EXERCISE GOAL: Show each line of the records in which the word "porro" occurs.
[SUPPLIED ENTRIES — start]
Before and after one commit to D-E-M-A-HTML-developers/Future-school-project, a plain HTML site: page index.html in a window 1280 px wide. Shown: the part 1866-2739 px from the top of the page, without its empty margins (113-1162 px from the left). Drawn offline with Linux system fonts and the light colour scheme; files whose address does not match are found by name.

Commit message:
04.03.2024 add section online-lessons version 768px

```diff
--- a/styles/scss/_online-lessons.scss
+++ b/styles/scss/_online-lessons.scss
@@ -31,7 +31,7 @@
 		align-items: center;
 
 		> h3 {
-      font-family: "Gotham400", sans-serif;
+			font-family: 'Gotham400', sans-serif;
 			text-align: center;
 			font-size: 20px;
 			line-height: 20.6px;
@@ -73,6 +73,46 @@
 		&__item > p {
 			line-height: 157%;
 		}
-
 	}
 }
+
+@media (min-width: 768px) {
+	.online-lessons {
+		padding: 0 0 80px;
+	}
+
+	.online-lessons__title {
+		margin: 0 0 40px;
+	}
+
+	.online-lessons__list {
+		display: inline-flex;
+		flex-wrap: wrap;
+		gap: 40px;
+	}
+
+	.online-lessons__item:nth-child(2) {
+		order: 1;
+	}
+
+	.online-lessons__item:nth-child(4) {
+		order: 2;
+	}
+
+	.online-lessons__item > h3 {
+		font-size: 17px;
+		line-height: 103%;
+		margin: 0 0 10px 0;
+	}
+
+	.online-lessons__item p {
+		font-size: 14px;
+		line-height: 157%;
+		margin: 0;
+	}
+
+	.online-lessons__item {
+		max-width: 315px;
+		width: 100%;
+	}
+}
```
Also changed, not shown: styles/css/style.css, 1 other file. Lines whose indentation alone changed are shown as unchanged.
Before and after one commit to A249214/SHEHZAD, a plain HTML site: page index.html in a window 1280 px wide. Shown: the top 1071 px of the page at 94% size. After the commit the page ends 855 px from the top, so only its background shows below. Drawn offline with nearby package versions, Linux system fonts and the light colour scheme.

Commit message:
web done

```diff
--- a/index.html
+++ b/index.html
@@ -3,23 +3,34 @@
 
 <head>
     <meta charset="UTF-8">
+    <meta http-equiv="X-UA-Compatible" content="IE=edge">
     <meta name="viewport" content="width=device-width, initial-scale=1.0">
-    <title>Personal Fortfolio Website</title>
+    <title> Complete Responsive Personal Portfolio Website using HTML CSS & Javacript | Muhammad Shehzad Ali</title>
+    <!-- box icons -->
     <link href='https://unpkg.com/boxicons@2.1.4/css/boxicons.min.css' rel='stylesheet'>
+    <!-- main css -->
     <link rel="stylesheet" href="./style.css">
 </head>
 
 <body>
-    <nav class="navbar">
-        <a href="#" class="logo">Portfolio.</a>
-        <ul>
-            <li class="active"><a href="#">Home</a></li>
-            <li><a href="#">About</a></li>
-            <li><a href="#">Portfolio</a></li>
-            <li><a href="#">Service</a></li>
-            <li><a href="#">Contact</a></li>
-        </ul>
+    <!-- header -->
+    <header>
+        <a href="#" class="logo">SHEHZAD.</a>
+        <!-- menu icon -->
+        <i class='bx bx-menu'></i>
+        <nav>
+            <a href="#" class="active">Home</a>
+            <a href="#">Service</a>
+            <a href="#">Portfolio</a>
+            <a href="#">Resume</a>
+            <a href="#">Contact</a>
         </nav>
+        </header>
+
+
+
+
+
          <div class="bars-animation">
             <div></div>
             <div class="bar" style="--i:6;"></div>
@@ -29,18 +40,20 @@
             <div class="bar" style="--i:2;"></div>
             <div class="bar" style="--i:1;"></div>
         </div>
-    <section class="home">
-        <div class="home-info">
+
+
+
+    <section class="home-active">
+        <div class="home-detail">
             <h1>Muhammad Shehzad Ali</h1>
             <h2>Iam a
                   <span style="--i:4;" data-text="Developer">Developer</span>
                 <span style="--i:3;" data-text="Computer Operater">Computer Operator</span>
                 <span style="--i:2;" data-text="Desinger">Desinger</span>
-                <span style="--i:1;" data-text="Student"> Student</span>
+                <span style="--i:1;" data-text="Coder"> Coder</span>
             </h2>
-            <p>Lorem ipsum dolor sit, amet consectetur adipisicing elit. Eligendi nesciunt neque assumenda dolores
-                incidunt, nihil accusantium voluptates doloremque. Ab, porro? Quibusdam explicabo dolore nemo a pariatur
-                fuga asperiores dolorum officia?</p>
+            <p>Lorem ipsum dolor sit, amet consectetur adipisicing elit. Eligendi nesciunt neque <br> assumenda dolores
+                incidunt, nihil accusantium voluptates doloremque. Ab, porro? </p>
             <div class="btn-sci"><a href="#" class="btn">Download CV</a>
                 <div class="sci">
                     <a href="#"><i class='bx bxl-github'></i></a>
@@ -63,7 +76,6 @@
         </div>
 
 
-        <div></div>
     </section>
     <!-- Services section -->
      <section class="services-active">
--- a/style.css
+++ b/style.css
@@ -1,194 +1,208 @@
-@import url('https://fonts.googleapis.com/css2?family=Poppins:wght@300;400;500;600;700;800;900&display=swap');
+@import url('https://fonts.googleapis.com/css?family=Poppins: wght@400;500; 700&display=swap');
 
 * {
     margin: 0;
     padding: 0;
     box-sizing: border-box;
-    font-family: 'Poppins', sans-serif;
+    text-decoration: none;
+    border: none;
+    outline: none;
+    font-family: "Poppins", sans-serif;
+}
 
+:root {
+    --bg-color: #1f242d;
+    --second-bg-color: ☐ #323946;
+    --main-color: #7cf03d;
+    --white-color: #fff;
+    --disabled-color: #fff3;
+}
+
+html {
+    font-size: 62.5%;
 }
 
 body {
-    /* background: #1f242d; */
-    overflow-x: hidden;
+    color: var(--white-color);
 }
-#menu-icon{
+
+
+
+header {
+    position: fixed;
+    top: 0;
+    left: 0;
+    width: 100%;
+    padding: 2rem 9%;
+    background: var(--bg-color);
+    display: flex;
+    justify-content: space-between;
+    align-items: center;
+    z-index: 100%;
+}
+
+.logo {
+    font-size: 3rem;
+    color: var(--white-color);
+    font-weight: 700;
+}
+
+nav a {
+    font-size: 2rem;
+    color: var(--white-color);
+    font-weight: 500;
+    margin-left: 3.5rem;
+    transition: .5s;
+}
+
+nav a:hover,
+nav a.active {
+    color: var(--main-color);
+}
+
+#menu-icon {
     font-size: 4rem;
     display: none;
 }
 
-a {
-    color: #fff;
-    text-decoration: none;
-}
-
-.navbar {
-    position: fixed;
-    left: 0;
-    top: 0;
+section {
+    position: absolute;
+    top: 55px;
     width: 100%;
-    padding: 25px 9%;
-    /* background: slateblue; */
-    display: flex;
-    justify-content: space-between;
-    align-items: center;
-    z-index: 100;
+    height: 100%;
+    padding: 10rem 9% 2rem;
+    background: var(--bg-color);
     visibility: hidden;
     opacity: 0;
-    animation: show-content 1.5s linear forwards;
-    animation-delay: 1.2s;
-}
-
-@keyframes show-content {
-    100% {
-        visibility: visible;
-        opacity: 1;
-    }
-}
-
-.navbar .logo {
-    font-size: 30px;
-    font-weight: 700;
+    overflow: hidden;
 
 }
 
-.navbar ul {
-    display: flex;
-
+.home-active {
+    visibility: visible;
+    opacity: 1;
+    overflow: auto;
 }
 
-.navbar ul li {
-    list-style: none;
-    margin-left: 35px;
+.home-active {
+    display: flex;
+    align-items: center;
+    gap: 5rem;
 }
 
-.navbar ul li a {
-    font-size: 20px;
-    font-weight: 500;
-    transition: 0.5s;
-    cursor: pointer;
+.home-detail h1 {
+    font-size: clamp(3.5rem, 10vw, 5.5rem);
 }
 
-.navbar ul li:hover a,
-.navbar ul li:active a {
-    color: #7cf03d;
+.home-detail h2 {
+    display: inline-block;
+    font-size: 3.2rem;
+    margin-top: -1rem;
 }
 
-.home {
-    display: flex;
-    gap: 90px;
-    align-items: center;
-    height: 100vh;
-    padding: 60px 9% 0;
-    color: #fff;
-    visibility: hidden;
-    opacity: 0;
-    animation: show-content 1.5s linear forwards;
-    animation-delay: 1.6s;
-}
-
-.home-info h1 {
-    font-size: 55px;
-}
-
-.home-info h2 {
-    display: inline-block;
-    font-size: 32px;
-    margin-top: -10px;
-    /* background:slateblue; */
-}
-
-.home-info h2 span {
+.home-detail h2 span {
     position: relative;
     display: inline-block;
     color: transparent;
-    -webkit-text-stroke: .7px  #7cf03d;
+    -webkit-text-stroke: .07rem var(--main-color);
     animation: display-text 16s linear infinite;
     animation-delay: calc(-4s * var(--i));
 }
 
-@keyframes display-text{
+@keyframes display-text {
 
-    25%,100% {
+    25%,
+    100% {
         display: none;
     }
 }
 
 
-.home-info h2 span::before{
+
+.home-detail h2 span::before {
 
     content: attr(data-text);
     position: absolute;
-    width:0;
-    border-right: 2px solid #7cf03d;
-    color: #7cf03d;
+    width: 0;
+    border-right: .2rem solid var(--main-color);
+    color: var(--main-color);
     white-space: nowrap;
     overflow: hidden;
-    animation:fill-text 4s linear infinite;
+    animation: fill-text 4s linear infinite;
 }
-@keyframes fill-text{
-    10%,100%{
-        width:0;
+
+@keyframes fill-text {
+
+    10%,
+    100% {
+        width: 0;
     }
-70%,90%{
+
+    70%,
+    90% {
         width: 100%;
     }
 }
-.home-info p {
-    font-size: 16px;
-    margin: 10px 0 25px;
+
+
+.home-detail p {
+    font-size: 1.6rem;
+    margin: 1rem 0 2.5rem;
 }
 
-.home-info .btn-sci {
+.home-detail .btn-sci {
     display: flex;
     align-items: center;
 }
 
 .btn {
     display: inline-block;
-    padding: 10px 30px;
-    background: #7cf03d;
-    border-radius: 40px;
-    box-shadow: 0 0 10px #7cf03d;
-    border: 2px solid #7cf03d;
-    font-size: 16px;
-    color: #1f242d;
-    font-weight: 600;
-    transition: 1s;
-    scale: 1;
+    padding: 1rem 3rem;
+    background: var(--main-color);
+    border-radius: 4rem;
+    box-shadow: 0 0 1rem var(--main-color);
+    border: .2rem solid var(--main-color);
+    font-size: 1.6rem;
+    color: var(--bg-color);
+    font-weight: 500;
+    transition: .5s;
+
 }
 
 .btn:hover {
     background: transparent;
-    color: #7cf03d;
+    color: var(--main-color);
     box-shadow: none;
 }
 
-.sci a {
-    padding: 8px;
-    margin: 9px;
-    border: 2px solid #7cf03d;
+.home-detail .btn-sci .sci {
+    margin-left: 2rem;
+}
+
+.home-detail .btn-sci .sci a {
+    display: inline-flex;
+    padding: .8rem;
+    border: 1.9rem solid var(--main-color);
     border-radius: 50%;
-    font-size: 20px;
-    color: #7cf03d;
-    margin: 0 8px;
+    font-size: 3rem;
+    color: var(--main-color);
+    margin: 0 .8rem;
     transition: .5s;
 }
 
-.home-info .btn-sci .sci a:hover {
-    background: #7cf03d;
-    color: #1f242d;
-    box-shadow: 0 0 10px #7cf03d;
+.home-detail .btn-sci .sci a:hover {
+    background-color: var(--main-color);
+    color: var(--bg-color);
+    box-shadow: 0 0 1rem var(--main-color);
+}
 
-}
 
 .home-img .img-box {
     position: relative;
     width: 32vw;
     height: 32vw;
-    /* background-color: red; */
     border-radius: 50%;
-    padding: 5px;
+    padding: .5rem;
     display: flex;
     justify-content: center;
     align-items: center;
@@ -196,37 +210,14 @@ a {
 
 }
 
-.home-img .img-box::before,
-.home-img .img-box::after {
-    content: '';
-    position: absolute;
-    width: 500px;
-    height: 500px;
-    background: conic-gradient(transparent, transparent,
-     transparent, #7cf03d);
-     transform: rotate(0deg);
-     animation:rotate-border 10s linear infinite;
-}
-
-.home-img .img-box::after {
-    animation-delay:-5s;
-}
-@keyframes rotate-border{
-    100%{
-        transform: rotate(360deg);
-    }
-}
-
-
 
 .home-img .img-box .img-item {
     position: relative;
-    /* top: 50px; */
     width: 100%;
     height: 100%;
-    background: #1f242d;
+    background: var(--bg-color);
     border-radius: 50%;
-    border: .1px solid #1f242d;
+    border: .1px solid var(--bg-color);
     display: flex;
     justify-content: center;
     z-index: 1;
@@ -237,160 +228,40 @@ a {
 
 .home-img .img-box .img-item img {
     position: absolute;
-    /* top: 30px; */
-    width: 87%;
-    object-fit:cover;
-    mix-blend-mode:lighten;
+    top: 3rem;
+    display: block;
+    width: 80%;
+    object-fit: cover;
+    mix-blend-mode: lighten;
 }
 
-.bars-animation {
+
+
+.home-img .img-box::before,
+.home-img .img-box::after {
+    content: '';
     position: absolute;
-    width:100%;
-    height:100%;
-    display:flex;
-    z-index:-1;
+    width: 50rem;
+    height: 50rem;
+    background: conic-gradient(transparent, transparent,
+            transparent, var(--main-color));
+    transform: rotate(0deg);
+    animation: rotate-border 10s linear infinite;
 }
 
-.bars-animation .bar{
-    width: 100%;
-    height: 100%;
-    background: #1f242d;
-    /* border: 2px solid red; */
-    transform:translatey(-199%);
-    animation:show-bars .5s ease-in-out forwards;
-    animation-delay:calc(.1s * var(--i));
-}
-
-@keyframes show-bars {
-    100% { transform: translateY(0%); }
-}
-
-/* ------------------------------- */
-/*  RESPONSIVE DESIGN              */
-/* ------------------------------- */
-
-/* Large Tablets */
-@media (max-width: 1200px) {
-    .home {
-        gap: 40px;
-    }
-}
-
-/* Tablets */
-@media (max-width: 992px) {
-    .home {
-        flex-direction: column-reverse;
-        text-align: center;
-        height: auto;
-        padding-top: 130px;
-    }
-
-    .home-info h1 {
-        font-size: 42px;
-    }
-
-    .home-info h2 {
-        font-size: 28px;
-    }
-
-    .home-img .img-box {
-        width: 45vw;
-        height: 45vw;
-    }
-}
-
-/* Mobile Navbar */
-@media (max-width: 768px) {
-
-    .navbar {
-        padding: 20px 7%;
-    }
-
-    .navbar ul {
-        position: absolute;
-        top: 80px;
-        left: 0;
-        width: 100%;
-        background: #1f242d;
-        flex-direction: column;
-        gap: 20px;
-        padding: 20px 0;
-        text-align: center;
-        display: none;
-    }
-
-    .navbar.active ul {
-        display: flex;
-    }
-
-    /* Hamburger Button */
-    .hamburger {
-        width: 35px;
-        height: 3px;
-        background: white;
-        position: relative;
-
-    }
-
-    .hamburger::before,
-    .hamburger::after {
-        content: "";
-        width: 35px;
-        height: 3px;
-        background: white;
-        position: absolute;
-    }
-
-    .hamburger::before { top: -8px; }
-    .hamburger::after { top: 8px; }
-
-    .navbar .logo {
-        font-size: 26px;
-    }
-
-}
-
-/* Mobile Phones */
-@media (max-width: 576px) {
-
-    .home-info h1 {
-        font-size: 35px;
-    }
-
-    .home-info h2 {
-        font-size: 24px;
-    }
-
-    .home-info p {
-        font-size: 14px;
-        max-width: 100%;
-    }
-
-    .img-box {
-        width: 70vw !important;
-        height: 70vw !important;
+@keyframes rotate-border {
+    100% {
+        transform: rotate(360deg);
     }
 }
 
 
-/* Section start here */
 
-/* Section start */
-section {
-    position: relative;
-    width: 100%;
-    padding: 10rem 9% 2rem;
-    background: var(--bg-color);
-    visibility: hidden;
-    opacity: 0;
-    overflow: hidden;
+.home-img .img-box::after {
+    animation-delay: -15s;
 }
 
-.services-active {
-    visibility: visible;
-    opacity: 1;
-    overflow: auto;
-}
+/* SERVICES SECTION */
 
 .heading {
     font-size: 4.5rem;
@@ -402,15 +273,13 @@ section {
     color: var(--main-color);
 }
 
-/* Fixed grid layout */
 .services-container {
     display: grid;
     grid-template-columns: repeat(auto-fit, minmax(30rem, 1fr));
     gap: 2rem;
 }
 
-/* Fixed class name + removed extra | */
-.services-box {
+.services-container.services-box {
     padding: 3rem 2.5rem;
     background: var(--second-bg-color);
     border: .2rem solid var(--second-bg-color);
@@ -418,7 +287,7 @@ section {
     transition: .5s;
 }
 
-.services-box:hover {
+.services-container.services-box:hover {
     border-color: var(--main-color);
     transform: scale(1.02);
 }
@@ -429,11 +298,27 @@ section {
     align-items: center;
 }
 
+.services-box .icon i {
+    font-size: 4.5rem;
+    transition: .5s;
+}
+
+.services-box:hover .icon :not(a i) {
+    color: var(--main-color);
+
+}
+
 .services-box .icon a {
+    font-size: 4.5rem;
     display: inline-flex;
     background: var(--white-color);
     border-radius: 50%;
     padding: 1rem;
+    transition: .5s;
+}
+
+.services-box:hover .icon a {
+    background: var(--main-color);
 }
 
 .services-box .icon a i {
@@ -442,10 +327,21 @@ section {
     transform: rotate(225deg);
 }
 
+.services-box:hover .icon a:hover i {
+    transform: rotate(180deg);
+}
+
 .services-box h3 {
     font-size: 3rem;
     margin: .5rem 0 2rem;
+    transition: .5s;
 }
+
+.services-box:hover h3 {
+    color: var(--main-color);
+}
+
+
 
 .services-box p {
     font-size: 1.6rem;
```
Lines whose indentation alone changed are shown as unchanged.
[SUPPLIED ENTRIES — finish]
EXERCISE SOLUTION:
-                incidunt, nihil accusantium voluptates doloremque. Ab, porro? Quibusdam explicabo dolore nemo a pariatur
+                incidunt, nihil accusantium voluptates doloremque. Ab, porro? </p>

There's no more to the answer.